═══ Supplied entries ═══

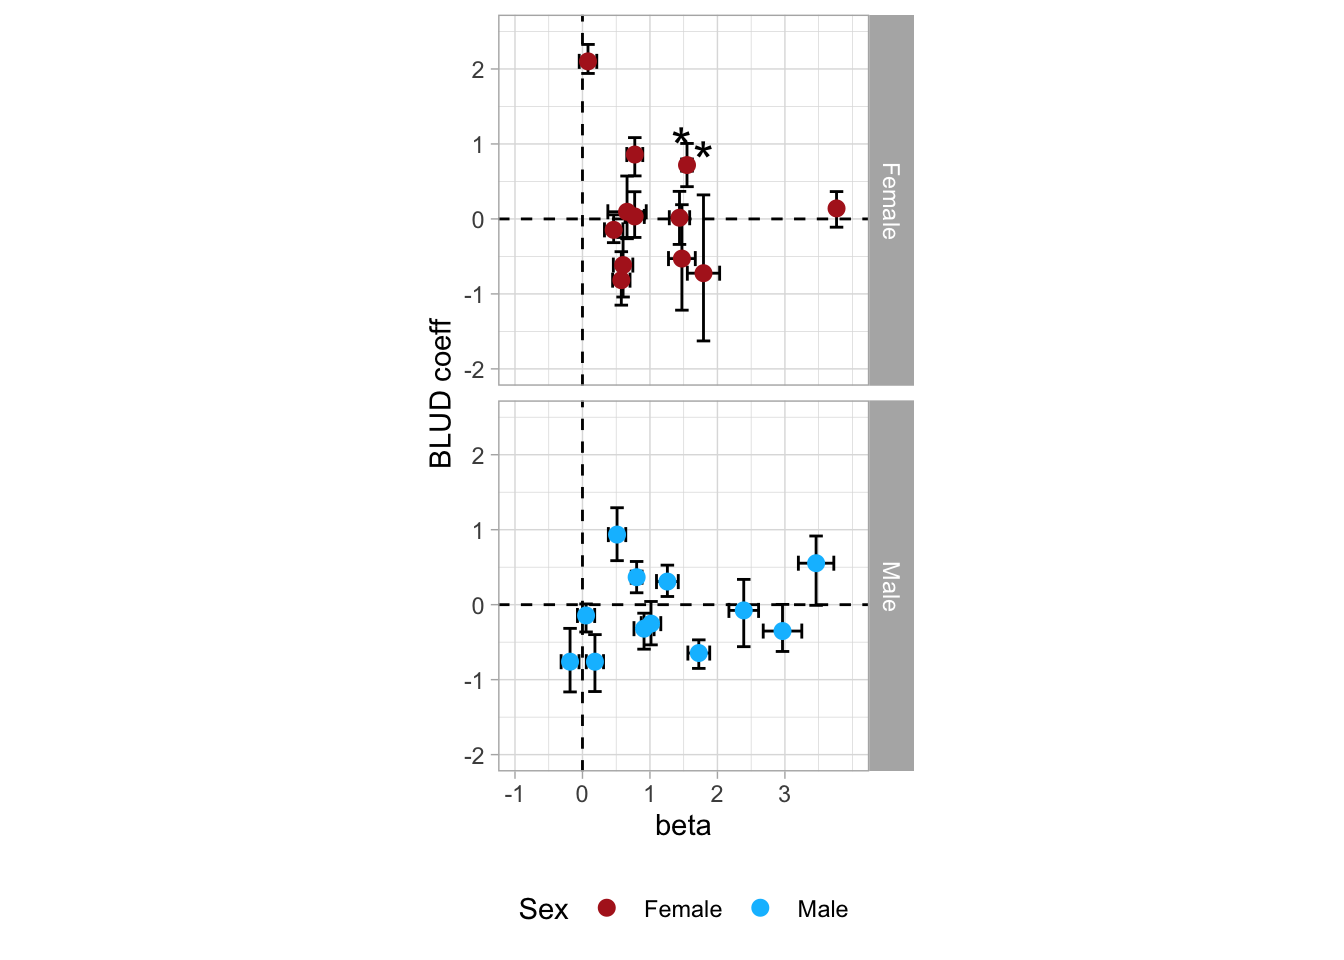
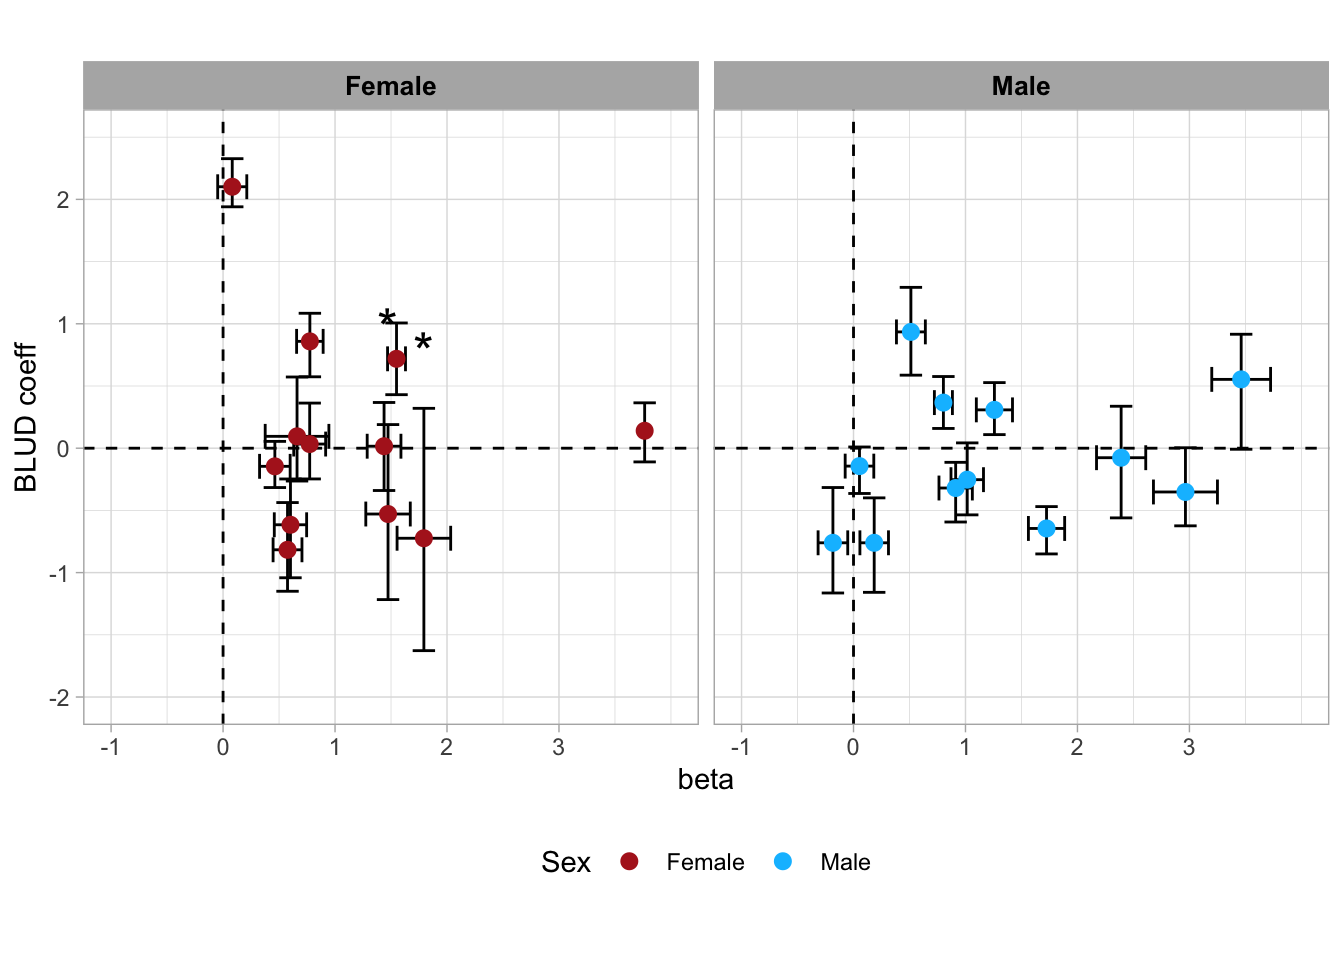
Build site.

diff --git a/docs/Coeffcients.html b/docs/Coeffcients.html
@@ -517,16 +517,16 @@ This reproducible <a href="http://rmarkdown.rstudio.com">R Markdown</a> analysis
 <div class="panel panel-default">
 <div class="panel-heading">
 <p class="panel-title">
-<a data-toggle="collapse" data-parent="#workflowr-checks" href="#strongRepositoryversionstrongahrefhttpsgithubcommcorbaldgrplifespanimmunitytreeebb4b09666f95642bb84c2f5f14cb4eae6bf253ftargetblankebb4b09a"> <span class="glyphicon glyphicon-ok text-success" aria-hidden="true"></span> <strong>Repository version:</strong> <a href="https://github.com/mcorbal/dgrp_lifespan_immunity/tree/ebb4b09666f95642bb84c2f5f14cb4eae6bf253f" target="_blank">ebb4b09</a> </a>
+<a data-toggle="collapse" data-parent="#workflowr-checks" href="#strongRepositoryversionstrongahrefhttpsgithubcommcorbaldgrplifespanimmunitytreeccc7e33447cfac020bcf3e2fc5403c5509033197targetblankccc7e33a"> <span class="glyphicon glyphicon-ok text-success" aria-hidden="true"></span> <strong>Repository version:</strong> <a href="https://github.com/mcorbal/dgrp_lifespan_immunity/tree/ccc7e33447cfac020bcf3e2fc5403c5509033197" target="_blank">ccc7e33</a> </a>
 </p>
 </div>
[2 lines of base64/hex data omitted]
 <div class="panel-body">
 <p>
 Great! You are using Git for version control. Tracking code development and connecting the code version to the results is critical for reproducibility.
 </p>
 <p>
-The results in this page were generated with repository version <a href="https://github.com/mcorbal/dgrp_lifespan_immunity/tree/ebb4b09666f95642bb84c2f5f14cb4eae6bf253f" target="_blank">ebb4b09</a>. See the <em>Past versions</em> tab to see a history of the changes made to the R Markdown and HTML files.
+The results in this page were generated with repository version <a href="https://github.com/mcorbal/dgrp_lifespan_immunity/tree/ccc7e33447cfac020bcf3e2fc5403c5509033197" target="_blank">ccc7e33</a>. See the <em>Past versions</em> tab to see a history of the changes made to the R Markdown and HTML files.
 </p>
 <p>
 Note that you need to be careful to ensure that all relevant files for the analysis have been committed to Git prior to generating the results (you can use <code>wflow_publish</code> or <code>wflow_git_commit</code>). workflowr only checks the R Markdown file, but you know if there are other scripts or data files that it depends on. Below is the status of the Git repository when the results were generated:
@@ -703,6 +703,40 @@ Message
 </tr>
 </thead>
 <tbody>
+<tr>
+<td>
+Rmd
+</td>
+<td>
+<a href="https://github.com/mcorbal/dgrp_lifespan_immunity/blob/ccc7e33447cfac020bcf3e2fc5403c5509033197/analysis/Coeffcients.Rmd" target="_blank">ccc7e33</a>
+</td>
+<td>
+mcorbal
+</td>
+<td>
+2021-08-10
+</td>
+<td>
+More updates on axes
+</td>
+</tr>
+<tr>
+<td>
+html
+</td>
+<td>
+<a href="https://rawcdn.githack.com/mcorbal/dgrp_lifespan_immunity/4a0a9aff34a4393289c5fb25c19b5f5780dac528/docs/Coeffcients.html" target="_blank">4a0a9af</a>
+</td>
+<td>
+mcorbal
+</td>
+<td>
+2021-08-10
+</td>
+<td>
+Build site.
+</td>
+</tr>
 <tr>
 <td>
 Rmd
@@ -1342,6 +1376,17 @@ Date
 <tbody>
 <tr>
 <td>
+<a href="https://github.com/mcorbal/dgrp_lifespan_immunity/blob/4a0a9aff34a4393289c5fb25c19b5f5780dac528/docs/figure/Coeffcients.Rmd/coxph analysis Sex-1.png" target="_blank">4a0a9af</a>
+</td>
+<td>
+mcorbal
+</td>
+<td>
+2021-08-10
+</td>
+</tr>
+<tr>
+<td>
 <a href="https://github.com/mcorbal/dgrp_lifespan_immunity/blob/130ff5e495fb5f5c040a67f96bfbe34bb8197533/docs/figure/Coeffcients.Rmd/coxph analysis Sex-1.png" target="_blank">130ff5e</a>
 </td>
 <td>
@@ -1430,6 +1475,17 @@ Date
 </tr>
 </thead>
 <tbody>
+<tr>
+<td>
+<a href="https://github.com/mcorbal/dgrp_lifespan_immunity/blob/4a0a9aff34a4393289c5fb25c19b5f5780dac528/docs/figure/Coeffcients.Rmd/coxph analysis Sex male_biased-1.png" target="_blank">4a0a9af</a>
+</td>
+<td>
+mcorbal
+</td>
+<td>
+2021-08-10
+</td>
+</tr>
 <tr>
 <td>
 <a href="https://github.com/mcorbal/dgrp_lifespan_immunity/blob/130ff5e495fb5f5c040a67f96bfbe34bb8197533/docs/figure/Coeffcients.Rmd/coxph analysis Sex male_biased-1.png" target="_blank">130ff5e</a>
@@ -1563,8 +1619,8 @@ pND &lt;-
    scale_y_continuous(&quot;BLUD coeff&quot;,
                       limits = c(-1.5,2.5),
                       breaks=c(seq(-1.5,1.5,by=1)))+
-   scale_x_continuous(limits = c(-1,4),
-                      breaks=c(seq(-1,4,by=1)))+
+   scale_x_continuous(limits = c(-1,1),
+                      breaks=c(seq(-1,1,by=1)))+
    facet_nested(~Lifespan_actual+Line)+
    geom_point(aes(colour = Sex), size =2.5) +
    scale_colour_manual(values = c(&quot;firebrick&quot;, &quot;deepskyblue1&quot;))+
@@ -1613,6 +1669,17 @@ Date
 <tbody>
 <tr>
 <td>
+<a href="https://github.com/mcorbal/dgrp_lifespan_immunity/blob/4a0a9aff34a4393289c5fb25c19b5f5780dac528/docs/figure/Coeffcients.Rmd/Cox analysis Age-1.png" target="_blank">4a0a9af</a>
+</td>
+<td>
+mcorbal
+</td>
+<td>
+2021-08-10
+</td>
+</tr>
+<tr>
+<td>
 <a href="https://github.com/mcorbal/dgrp_lifespan_immunity/blob/130ff5e495fb5f5c040a67f96bfbe34bb8197533/docs/figure/Coeffcients.Rmd/Cox analysis Age-1.png" target="_blank">130ff5e</a>
 </td>
 <td>
@@ -1628,16 +1695,15 @@ mcorbal
 </div>
 <pre class="r"><code>pMB &lt;- grid.arrange(
   ggplot(subset(Hazard_Blud, Lifespan_actual == &quot;Male_biased&quot; &amp;
-                   Line %in% c(&quot;732&quot;, &quot;821&quot;, &quot;897&quot;, &quot;907&quot;)), aes(beta, PLUD), scale=&quot;globalminmax&quot;) +
-  geom_vline(xintercept = 0, linetype = 2) +
+                   Line %in% c(&quot;732&quot;, &quot;821&quot;, &quot;59&quot;, &quot;386&quot;)), aes(beta, PLUD), scale=&quot;globalminmax&quot;) +
   geom_hline(yintercept = 0, linetype = 2) +
    geom_errorbarh(aes(xmin = beta-se, xmax = beta+se),height =0.2)+
    geom_errorbar(aes(ymax = PLUD_CI_sup, ymin = PLUD_CI_inf),width=0.2)+
    scale_y_continuous(&quot;BLUD coeff&quot;,
-                      limits = c(-2,2.5),
-                      breaks=c(seq(-2,2.5,by=1)))+
-   scale_x_continuous(limits = c(-1,4),
-                      breaks=c(seq(-1,3,by=1)))+
+                      limits = c(-1,1.5),
+                      breaks=c(seq(-1,1,by=1)))+
+   scale_x_continuous(limits = c(0,2),
+                      breaks=c(seq(0,2,by=1)))+
    facet_nested(~Lifespan_actual+Line)+
    geom_point(aes(colour = Sex), size =2.5) +
    scale_colour_manual(values = c(&quot;firebrick&quot;, &quot;deepskyblue1&quot;))+
@@ -1649,16 +1715,15 @@ mcorbal
          legend.position = &quot;none&quot;,
          legend.text = element_text(size = 12, face = &quot;bold&quot;)),
   ggplot(subset(Hazard_Blud, Lifespan_actual == &quot;Male_biased&quot; &amp;
-                   Line %in% c(&quot;59&quot;, &quot;386&quot;, &quot;517&quot;, &quot;730&quot;)), aes(beta, PLUD), scale=&quot;globalminmax&quot;) +
-  geom_vline(xintercept = 0, linetype = 2) +
+                   Line %in% c(&quot;897&quot;, &quot;907&quot;, &quot;517&quot;, &quot;730&quot;)), aes(beta, PLUD), scale=&quot;globalminmax&quot;) +
   geom_hline(yintercept = 0, linetype = 2) +
    geom_errorbarh(aes(xmin = beta-se, xmax = beta+se),height =0.2)+
    geom_errorbar(aes(ymax = PLUD_CI_sup, ymin = PLUD_CI_inf),width=0.2)+
    scale_y_continuous(&quot;BLUD coeff&quot;,
-                      limits = c(-2,2.5),
-                      breaks=c(seq(-2,2.5,by=1)))+
-   scale_x_continuous(limits = c(-1,4),
-                      breaks=c(seq(-1,3,by=1)))+
+                      limits = c(-2,1.5),
+                      breaks=c(seq(-2,1,by=1)))+
+   scale_x_continuous(limits = c(0,4.2),
+                      breaks=c(seq(0,4,by=1)))+
    facet_nested(~Lifespan_actual+Line)+
    geom_point(aes(colour = Sex), size =2.5) +
    scale_colour_manual(values = c(&quot;firebrick&quot;, &quot;deepskyblue1&quot;))+
@@ -1698,6 +1763,17 @@ Date
 </tr>
 </thead>
 <tbody>
+<tr>
+<td>
+<a href="https://github.com/mcorbal/dgrp_lifespan_immunity/blob/4a0a9aff34a4393289c5fb25c19b5f5780dac528/docs/figure/Coeffcients.Rmd/coxph analysis Age male_biased-1.png" target="_blank">4a0a9af</a>
+</td>
+<td>
+mcorbal
+</td>
+<td>
+2021-08-10
+</td>
+</tr>
 <tr>
 <td>
 <a href="https://github.com/mcorbal/dgrp_lifespan_immunity/blob/130ff5e495fb5f5c040a67f96bfbe34bb8197533/docs/figure/Coeffcients.Rmd/coxph analysis Age male_biased-1.png" target="_blank">130ff5e</a>
@@ -1756,6 +1832,17 @@ Date
 <tbody>
 <tr>
 <td>
+<a href="https://github.com/mcorbal/dgrp_lifespan_immunity/blob/4a0a9aff34a4393289c5fb25c19b5f5780dac528/docs/figure/Coeffcients.Rmd/Age beta and coeffiecients for all lines as replicates-1.png" target="_blank">4a0a9af</a>
+</td>
+<td>
+mcorbal
+</td>
+<td>
+2021-08-10
+</td>
+</tr>
+<tr>
+<td>
 <a href="https://github.com/mcorbal/dgrp_lifespan_immunity/blob/130ff5e495fb5f5c040a67f96bfbe34bb8197533/docs/figure/Coeffcients.Rmd/Age beta and coeffiecients for all lines as replicates-1.png" target="_blank">130ff5e</a>
 </td>
 <td>
@@ -1774,6 +1861,43 @@ mcorbal
 <p class="caption">
 Age effects on BLUD for all lines, ungrouped
 </p>
+</div>
+<p>
+<button type="button" class="btn btn-default btn-xs btn-workflowr btn-workflowr-fig" data-toggle="collapse" data-target="#fig-no-spaces-Age-beta-and-coeffiecients-for-all-lines-ungrouped-as-replicates-1">
+Past versions of “Age beta and coeffiecients for all lines ungrouped as replicates-1.png”
+</button>
+</p>
+<div id="fig-no-spaces-Age-beta-and-coeffiecients-for-all-lines-ungrouped-as-replicates-1" class="collapse">
+<div class="table-responsive">
+<table class="table table-condensed table-hover">
+<thead>
+<tr>
+<th>
+Version
+</th>
+<th>
+Author
+</th>
+<th>
+Date
+</th>
+</tr>
+</thead>
+<tbody>
+<tr>
+<td>
+<a href="https://github.com/mcorbal/dgrp_lifespan_immunity/blob/4a0a9aff34a4393289c5fb25c19b5f5780dac528/docs/figure/Coeffcients.Rmd/Age beta and coeffiecients for all lines ungrouped as replicates-1.png" target="_blank">4a0a9af</a>
+</td>
+<td>
+mcorbal
+</td>
+<td>
+2021-08-10
+</td>
+</tr>
+</tbody>
+</table>
+</div>
 </div>
 </div>
 <div id="sex-effects-with-all-lines-plotted-as-replicates" class="section level1">
@@ -1815,6 +1939,17 @@ Date
 <tbody>
 <tr>
 <td>
+<a href="https://github.com/mcorbal/dgrp_lifespan_immunity/blob/4a0a9aff34a4393289c5fb25c19b5f5780dac528/docs/figure/Coeffcients.Rmd/Sex beta and coeffiecients for all lines as replicates-1.png" target="_blank">4a0a9af</a>
+</td>
+<td>
+mcorbal
+</td>
+<td>
+2021-08-10
+</td>
+</tr>
+<tr>
+<td>
 <a href="https://github.com/mcorbal/dgrp_lifespan_immunity/blob/130ff5e495fb5f5c040a67f96bfbe34bb8197533/docs/figure/Coeffcients.Rmd/Sex beta and coeffiecients for all lines as replicates-1.png" target="_blank">130ff5e</a>
 </td>
 <td>
@@ -1833,6 +1968,43 @@ mcorbal
 <p class="caption">
 Sex effects on BLUD for all lines, ungrouped
 </p>
+</div>
+<p>
+<button type="button" class="btn btn-default btn-xs btn-workflowr btn-workflowr-fig" data-toggle="collapse" data-target="#fig-no-spaces-Sex-beta-and-coeffiecients-for-all-lines-ungrouped-as-replicates-1">
+Past versions of “Sex beta and coeffiecients for all lines ungrouped as replicates-1.png”
+</button>
+</p>
+<div id="fig-no-spaces-Sex-beta-and-coeffiecients-for-all-lines-ungrouped-as-replicates-1" class="collapse">
+<div class="table-responsive">
+<table class="table table-condensed table-hover">
+<thead>
+<tr>
+<th>
+Version
+</th>
+<th>
+Author
+</th>
+<th>
+Date
+</th>
+</tr>
+</thead>
+<tbody>
+<tr>
+<td>
+<a href="https://github.com/mcorbal/dgrp_lifespan_immunity/blob/4a0a9aff34a4393289c5fb25c19b5f5780dac528/docs/figure/Coeffcients.Rmd/Sex beta and coeffiecients for all lines ungrouped as replicates-1.png" target="_blank">4a0a9af</a>
+</td>
+<td>
+mcorbal
+</td>
+<td>
+2021-08-10
+</td>
+</tr>
+</tbody>
+</table>
+</div>
 </div>
 <br>
 <p>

═══

Task statement: Isolate each line of the listing above that includes "panel". Copy it.

Task result:
 <div class="panel panel-default">
 <div class="panel-heading">
 <p class="panel-title">
 <div class="panel-body">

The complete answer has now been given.